"I can always find what I need somehow in the (UC) system," said Alf Brandt, principal consultant for the state Assembly's Committee on Water, Parks and Wildlife. "I've been very impressed. Often UC is the neutral party that gives us an independent view of things."
Not all water created equal
By most accounts, climate change is reducing precipitation, which, along with a growing population, is putting pressure on the state's water supply. This makes the problem of deciding who gets water even more contentious.
"That's been the big question throughout California's history," said David Feldman, professor and chairman of the Department of Planning, Policy and Design at UC Irvine's School of Social Ecology and a faculty member of the campus's Urban Water Research Center.
Feldman's research area is water policy and social equity, and he is writing a book about how the control of water affects global environmental justice.
Cheap, subsidized water in California encourages population growth in dry, urban areas, which in turn drives up demand, Feldman said. He advocates reforms that would decrease demand and wasteful practices (landscaping accounts for about half of urban water use), encourage conservation and promote recycling. He also said that the way policies are enacted must be inclusive and not just benefit those with the most power or money, as has happened in past.

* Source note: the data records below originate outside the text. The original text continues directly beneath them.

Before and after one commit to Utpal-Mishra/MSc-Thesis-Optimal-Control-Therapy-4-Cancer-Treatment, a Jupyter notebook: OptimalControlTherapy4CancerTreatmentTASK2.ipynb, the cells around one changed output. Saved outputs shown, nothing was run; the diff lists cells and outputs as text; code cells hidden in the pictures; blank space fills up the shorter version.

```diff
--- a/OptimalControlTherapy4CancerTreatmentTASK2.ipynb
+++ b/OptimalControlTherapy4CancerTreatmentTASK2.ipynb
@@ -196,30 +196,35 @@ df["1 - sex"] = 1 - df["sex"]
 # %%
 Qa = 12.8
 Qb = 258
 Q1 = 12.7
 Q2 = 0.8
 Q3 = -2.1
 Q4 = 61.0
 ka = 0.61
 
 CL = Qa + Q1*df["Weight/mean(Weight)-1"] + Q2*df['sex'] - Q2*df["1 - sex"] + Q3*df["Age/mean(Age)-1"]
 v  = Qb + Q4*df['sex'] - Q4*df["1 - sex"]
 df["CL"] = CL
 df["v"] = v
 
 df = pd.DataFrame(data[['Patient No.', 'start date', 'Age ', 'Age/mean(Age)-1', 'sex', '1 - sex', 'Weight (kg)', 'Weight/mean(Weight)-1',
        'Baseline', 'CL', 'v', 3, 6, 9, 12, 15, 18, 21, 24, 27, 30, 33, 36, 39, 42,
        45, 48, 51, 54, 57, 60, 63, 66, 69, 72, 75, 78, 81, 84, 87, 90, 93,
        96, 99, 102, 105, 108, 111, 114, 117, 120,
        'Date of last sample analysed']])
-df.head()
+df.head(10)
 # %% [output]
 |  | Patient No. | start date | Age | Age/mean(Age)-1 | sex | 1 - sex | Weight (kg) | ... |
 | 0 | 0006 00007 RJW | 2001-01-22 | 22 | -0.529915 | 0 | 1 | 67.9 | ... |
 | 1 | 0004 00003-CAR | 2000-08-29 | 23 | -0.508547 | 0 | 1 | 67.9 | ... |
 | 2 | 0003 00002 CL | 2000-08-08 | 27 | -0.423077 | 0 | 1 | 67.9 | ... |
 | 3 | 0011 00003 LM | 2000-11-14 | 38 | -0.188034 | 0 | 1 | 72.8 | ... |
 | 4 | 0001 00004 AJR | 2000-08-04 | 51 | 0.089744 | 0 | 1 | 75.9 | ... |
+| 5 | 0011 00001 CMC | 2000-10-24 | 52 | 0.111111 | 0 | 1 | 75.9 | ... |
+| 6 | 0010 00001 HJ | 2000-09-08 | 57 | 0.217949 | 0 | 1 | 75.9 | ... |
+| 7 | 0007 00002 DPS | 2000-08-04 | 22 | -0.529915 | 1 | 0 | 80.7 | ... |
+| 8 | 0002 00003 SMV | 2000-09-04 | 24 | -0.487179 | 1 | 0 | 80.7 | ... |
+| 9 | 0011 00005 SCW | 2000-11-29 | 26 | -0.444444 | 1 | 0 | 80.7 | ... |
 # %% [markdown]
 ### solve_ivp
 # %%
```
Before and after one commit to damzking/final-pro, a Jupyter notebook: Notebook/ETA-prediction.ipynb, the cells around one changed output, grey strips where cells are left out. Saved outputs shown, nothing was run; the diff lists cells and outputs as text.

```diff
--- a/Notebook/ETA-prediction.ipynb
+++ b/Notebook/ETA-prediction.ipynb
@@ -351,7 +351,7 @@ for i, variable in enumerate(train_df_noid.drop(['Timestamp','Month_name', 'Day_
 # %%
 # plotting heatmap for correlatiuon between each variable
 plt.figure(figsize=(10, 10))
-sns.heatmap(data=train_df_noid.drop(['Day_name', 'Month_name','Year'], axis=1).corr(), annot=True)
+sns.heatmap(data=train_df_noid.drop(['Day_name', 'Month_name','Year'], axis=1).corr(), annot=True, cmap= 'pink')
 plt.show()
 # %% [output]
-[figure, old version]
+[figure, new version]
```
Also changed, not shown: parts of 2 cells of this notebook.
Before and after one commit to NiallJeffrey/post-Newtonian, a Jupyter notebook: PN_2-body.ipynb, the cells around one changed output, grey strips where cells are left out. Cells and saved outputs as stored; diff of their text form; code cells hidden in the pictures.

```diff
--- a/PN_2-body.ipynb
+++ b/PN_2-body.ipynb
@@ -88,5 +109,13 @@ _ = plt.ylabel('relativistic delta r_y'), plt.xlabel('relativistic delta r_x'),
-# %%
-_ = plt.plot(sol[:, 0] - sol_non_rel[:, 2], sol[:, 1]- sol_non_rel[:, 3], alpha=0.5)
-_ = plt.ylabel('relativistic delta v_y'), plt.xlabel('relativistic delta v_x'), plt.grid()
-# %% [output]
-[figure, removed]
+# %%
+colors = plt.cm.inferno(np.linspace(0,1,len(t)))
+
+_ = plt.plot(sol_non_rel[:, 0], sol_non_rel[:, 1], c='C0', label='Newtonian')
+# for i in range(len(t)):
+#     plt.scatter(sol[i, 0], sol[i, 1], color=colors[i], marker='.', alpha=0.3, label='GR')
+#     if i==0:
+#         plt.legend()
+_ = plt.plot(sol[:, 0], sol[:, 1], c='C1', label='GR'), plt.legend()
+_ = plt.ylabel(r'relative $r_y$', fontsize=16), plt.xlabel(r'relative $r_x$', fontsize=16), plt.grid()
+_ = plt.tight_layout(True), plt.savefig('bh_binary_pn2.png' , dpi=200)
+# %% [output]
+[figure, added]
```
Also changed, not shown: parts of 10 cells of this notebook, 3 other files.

Decades of water wars
Californians have been fighting over water for decades as the population centers in the San Francisco Bay Area and Southern California boomed.
"It's a long, fairly complicated history," said Bob Wilkinson, director of the Water Policy Program at UC Santa Barbara's Donald Bren School of Environmental Science & Management. "Environmental consideration came very late in the game. Until a few decades ago, it was legal to de-water a river."
In 1923 the O'Shaughnessy Dam flooded Yosemite's Hetch Hetchy Valley to supply water to the Bay Area, over the objections of environmentalist John Muir and the Sierra Club. And protests have dogged the Los Angeles Aqueduct for decades over water diversions from Owens Valley and Mono Lake. Under the Colorado River Compact signed in 1922, water is transported by canals to Southern California. Canals also divert Sacramento-San Joaquin Delta water to the Central Valley's farms and to Southern California and Bay Area cities.
"California has enough rainfall to satisfy all its needs. The problem is, it's geographically mal-distributed," said Steven Erie, a UC San Diego political science professor and author of "Beyond Chinatown: The Metropolitan Water District, Growth, and the Environment in Southern California." "Much of the water is in the north. The population is in the south."
Historically, California has dealt with increased water demand by creating more supply through canals, dams and reservoirs, said David Sunding, a professor of agricultural and resource economics at UC Berkeley and co-director of the Berkeley Water Center.
"We're really reaching the limit of that," he said. "What's happening in the Delta is an indication. The ecosystem is collapsing."
The pumping of water out of the Delta has been blamed for the decline of fish species. Recent court-ordered pumping restrictions may help the fish but are pinching water supplies for humans.
Sunding, whose expertise is water supply, pricing and efficiency, said setting up a marketplace to sell water rights could alleviate supply problems. Guidelines for what users are entitled to, how water is traded and a marketplace for trading would need to be created.
"If we have a crisis in water, it's really more of a management crisis than a scarcity crisis," Sunding said.